They're the fastest athlete and they happen to be disabled. Yeah. Use them as an inspiration, but not on the sole fact that they have a disability just because they can do it. You can too like inspiration porn. I feel like is only used um with the person being inspired um as context, you know, it's only to inspire the able bodied. Yeah, it's not you're not looking at the person to be like, you know what mary beth I'm happy for you. Look at your dead lifting, That's awesome. That's amazing. No, you're looking at me like, oh, I didn't hit the gym today. She's hitting the gym. I should hit the gym funk. You like that. It has nothing to do with you. She didn't do it for you. She is not going to do it for you. You live your life and find your motivation elsewhere.
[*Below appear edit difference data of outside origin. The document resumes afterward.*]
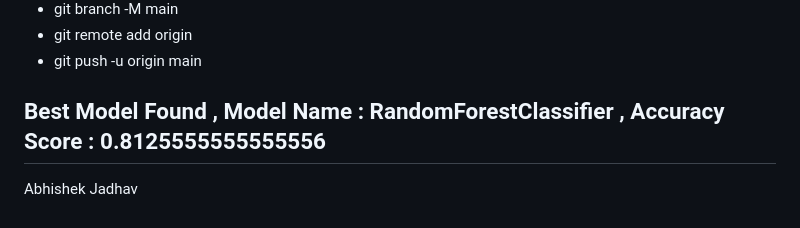
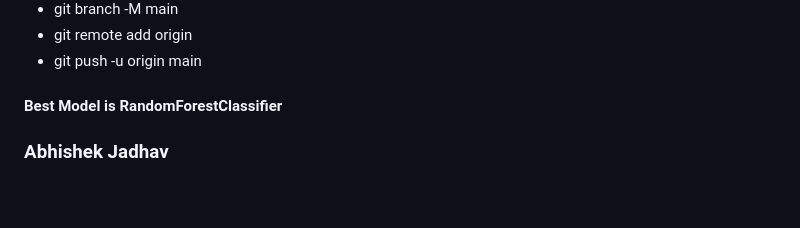
Before and after one commit to abhishekjadhav3470/credit_risk-main, a Markdown page: README.md, the part around the change. Rendered like a GitHub page.

```diff
--- a/README.md
+++ b/README.md
@@ -78,6 +78,6 @@ Software and Tools Required
 * git remote add origin <github path>
 * git push -u origin main
 
-## Best Model Found , Model Name : RandomForestClassifier , Accuracy Score : 0.8125555555555556
+#### Best Model is RandomForestClassifier
 
-Abhishek Jadhav
+### Abhishek Jadhav
```
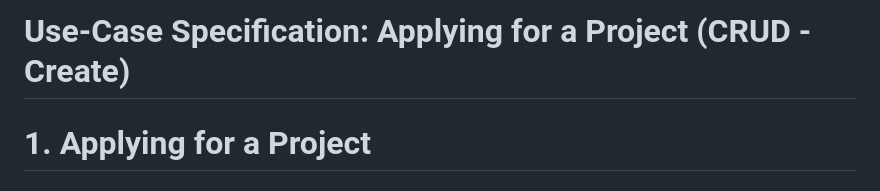
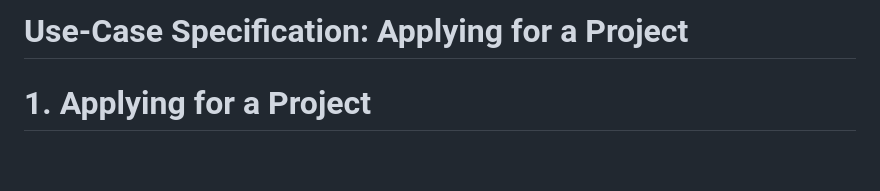
Before and after one commit to leoboehm/hobbydevs, a Markdown page: use_cases/UC2_Applying_for_a_Project.md, the part around the change. GitHub-like rendering; blank space fills up the shorter version.

Commit message:
Update UC2 by changing the title slightly

```diff
--- a/use_cases/UC2_Applying_for_a_Project.md
+++ b/use_cases/UC2_Applying_for_a_Project.md
@@ -1,4 +1,4 @@
-# Use-Case Specification: Applying for a Project (CRUD - Create)
+# Use-Case Specification: Applying for a Project
 
 # 1. Applying for a Project
 
```
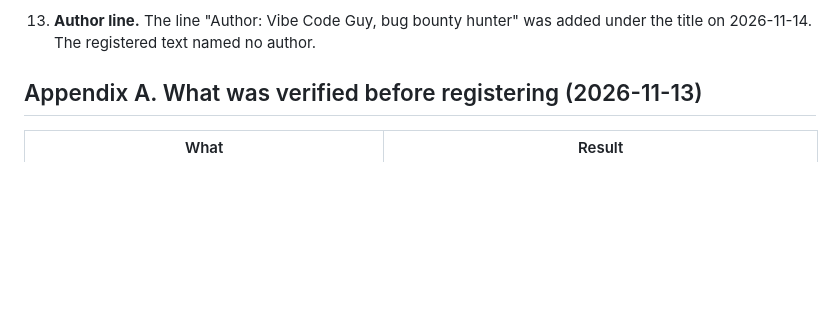
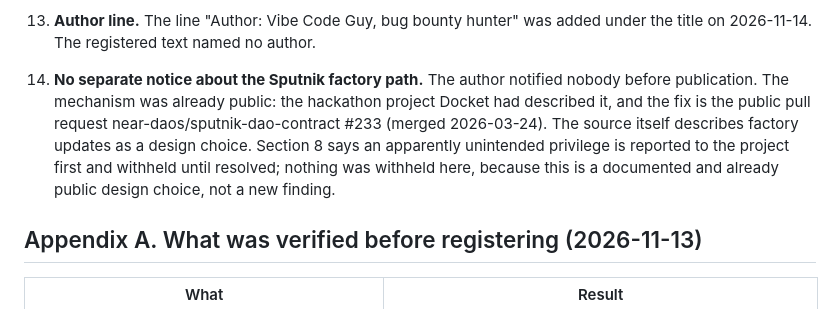
Before and after one commit to vibe-code-guy/near-security-budget, a Markdown page: THESIS.md, the part around the change. Rendered like a GitHub page; blank space fills up the shorter version.

```diff
--- a/THESIS.md
+++ b/THESIS.md
@@ -648,6 +648,14 @@ counted, and say which way that leans.
     before registration. The responses are cached in `data/raw/nearblocks/`.
 13. **Author line.** The line "Author: Vibe Code Guy, bug bounty hunter" was
     added under the title on 2026-11-14. The registered text named no author.
+14. **No separate notice about the Sputnik factory path.** The author notified
+    nobody before publication. The mechanism was already public: the
+    hackathon project Docket had described it, and the fix is the public pull
+    request near-daos/sputnik-dao-contract #233 (merged 2026-03-24). The source
+    itself describes factory updates as a design choice. Section 8 says an
+    apparently unintended privilege is reported to the project first and
+    withheld until resolved; nothing was withheld here, because this is a
+    documented and already public design choice, not a new finding.
 
 ## Appendix A. What was verified before registering (2026-11-13)
 
```
Also changed, not shown: README.md (+4 -1 lines), docs/screens/06-limits.png, 2 other files.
Like what's going on? Oh my God, or the or the whole like, I don't think I could do that the way that they can like uh constant um comparing and the way that I see it in a lot of um I guess I guess organizations that try and and be more inclusive or try and um be more accessible.

They're like, ok, let's think of it as someone who's missing a leg. So let's all hop around on one leg or let's all walk around um blindfolded. So we know what it's like to be blind, like why don't you just ask the person next to you um how this building can benefit them best, or how this sport can be more inclusive towards them than you know, playing pretend and then not actually having any discussions, right? Yeah, that makes no sense. And I mean, I don't know how much you get that personally. The inspiration porn. Outpouring, but I do get it and I'm gonna be honest, like I said earlier, you know, if you if you're not in the mood to be an activist in the moment, that's fine, I'm not always in the mood, like I might not always check somebody, I might just let it go and I just, you know, I leave that conversation and I'm not coming back, but every time it happens it's like a little, just, you know, just another little dagger in your heart. God, Goddammit, not today.

I was having a great day like, oh goddammit, another person, you know, I made a post, I made a post that was like, you know, this is how I feel every day, kind of a post. Like every day my nerve pain makes me feel like I'm walking in hot water with needles and that really moved this, you know, able bodied person, like, oh you know when you put that, I was like damn if she's doing it, like, I really got to get like, I don't give a sh it about you. I'm sorry. Like, how do you expect them to react to that? Like, Yeah, like what value does that bring to me? I don't understand, like, if you if you are also a spoon e and you're going through some tough times and you didn't think that you could, like, lift the log over your head and you saw a video of me and you were like, okay, if she could do what I could do it to, like Yeah, that applies to you. Yeah, cool. Because I'm literally doing what you literally think. You can't do apples to apples, okay, we're on the same wavelength. But this other person that was just, you know, hasn't hit the gym because of whatever reasons their motivations aren't there? Like, I'm not going to be your motivation were not on the same page because you're only calling me brave or inspirational or motivational with the disability in mind.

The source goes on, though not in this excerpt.